• [Available data]:

##############################

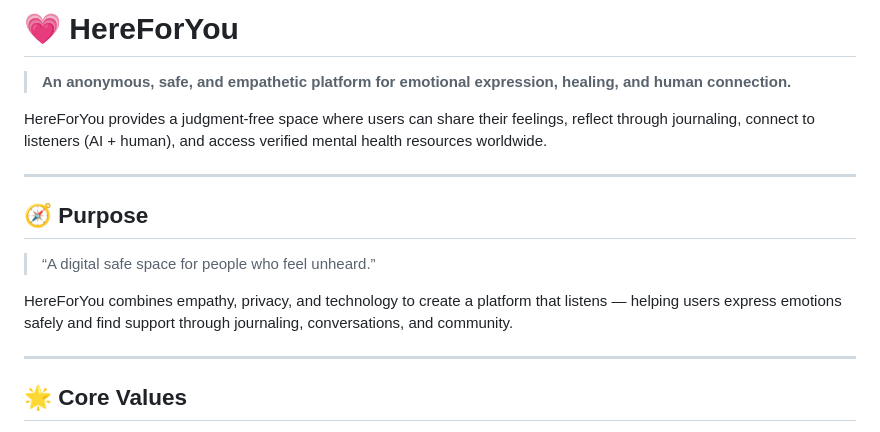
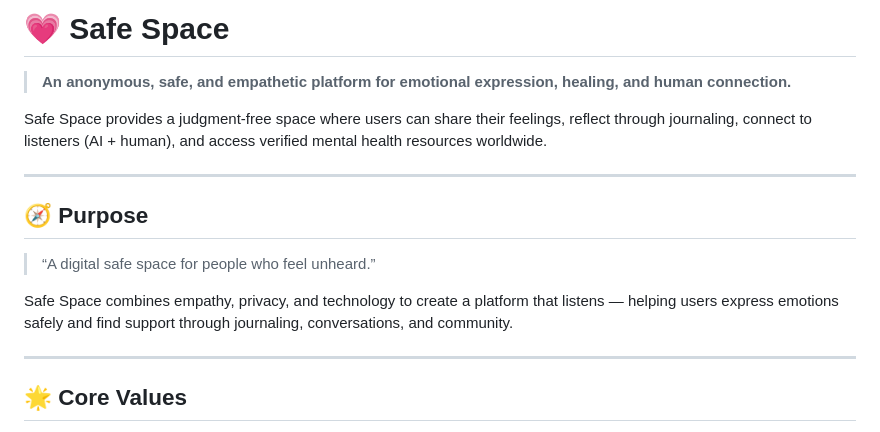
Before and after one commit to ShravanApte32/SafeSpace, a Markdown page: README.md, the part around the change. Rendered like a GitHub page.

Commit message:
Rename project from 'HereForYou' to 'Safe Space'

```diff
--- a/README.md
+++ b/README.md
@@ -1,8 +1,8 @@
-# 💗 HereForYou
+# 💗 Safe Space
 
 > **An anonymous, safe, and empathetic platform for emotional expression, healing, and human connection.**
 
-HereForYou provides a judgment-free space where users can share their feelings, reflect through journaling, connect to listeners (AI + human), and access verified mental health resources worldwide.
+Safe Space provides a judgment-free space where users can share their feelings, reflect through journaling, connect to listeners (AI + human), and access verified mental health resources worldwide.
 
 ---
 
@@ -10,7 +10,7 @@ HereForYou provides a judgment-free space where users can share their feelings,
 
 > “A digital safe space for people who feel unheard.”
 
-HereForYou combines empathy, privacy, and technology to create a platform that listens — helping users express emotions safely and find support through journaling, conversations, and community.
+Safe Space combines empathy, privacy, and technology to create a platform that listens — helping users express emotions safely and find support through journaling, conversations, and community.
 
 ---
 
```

##############################

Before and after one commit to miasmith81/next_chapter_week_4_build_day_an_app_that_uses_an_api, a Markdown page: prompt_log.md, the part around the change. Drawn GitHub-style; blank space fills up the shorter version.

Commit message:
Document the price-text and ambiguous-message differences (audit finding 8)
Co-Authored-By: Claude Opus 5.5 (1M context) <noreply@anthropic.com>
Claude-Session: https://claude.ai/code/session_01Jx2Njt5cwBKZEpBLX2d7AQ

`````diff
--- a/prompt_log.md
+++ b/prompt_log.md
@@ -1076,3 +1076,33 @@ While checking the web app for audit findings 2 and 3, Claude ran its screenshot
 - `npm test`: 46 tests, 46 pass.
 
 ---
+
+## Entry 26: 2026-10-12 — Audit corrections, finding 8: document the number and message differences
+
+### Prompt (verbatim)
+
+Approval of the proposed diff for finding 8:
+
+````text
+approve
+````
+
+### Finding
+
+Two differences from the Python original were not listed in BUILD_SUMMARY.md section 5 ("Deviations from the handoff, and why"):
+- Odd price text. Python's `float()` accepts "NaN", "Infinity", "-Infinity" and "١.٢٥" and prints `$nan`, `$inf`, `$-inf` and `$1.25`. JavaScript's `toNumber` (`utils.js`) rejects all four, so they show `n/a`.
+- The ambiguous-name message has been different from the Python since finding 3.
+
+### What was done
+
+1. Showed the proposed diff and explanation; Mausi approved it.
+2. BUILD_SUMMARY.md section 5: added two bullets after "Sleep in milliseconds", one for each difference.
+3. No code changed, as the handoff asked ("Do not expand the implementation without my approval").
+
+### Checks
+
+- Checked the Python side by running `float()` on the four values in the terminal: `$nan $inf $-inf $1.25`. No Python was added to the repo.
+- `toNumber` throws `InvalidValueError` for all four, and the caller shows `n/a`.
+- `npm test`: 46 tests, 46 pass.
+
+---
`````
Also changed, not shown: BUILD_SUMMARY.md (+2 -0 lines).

##############################

• [Task goal]:
Go through the data and gather every line that holds "platform".

• [Response area]:
 > **An anonymous, safe, and empathetic platform for emotional expression, healing, and human connection.**
-HereForYou combines empathy, privacy, and technology to create a platform that listens — helping users express emotions safely and find support through journaling, conversations, and community.
+Safe Space combines empathy, privacy, and technology to create a platform that listens — helping users express emotions safely and find support through journaling, conversations, and community.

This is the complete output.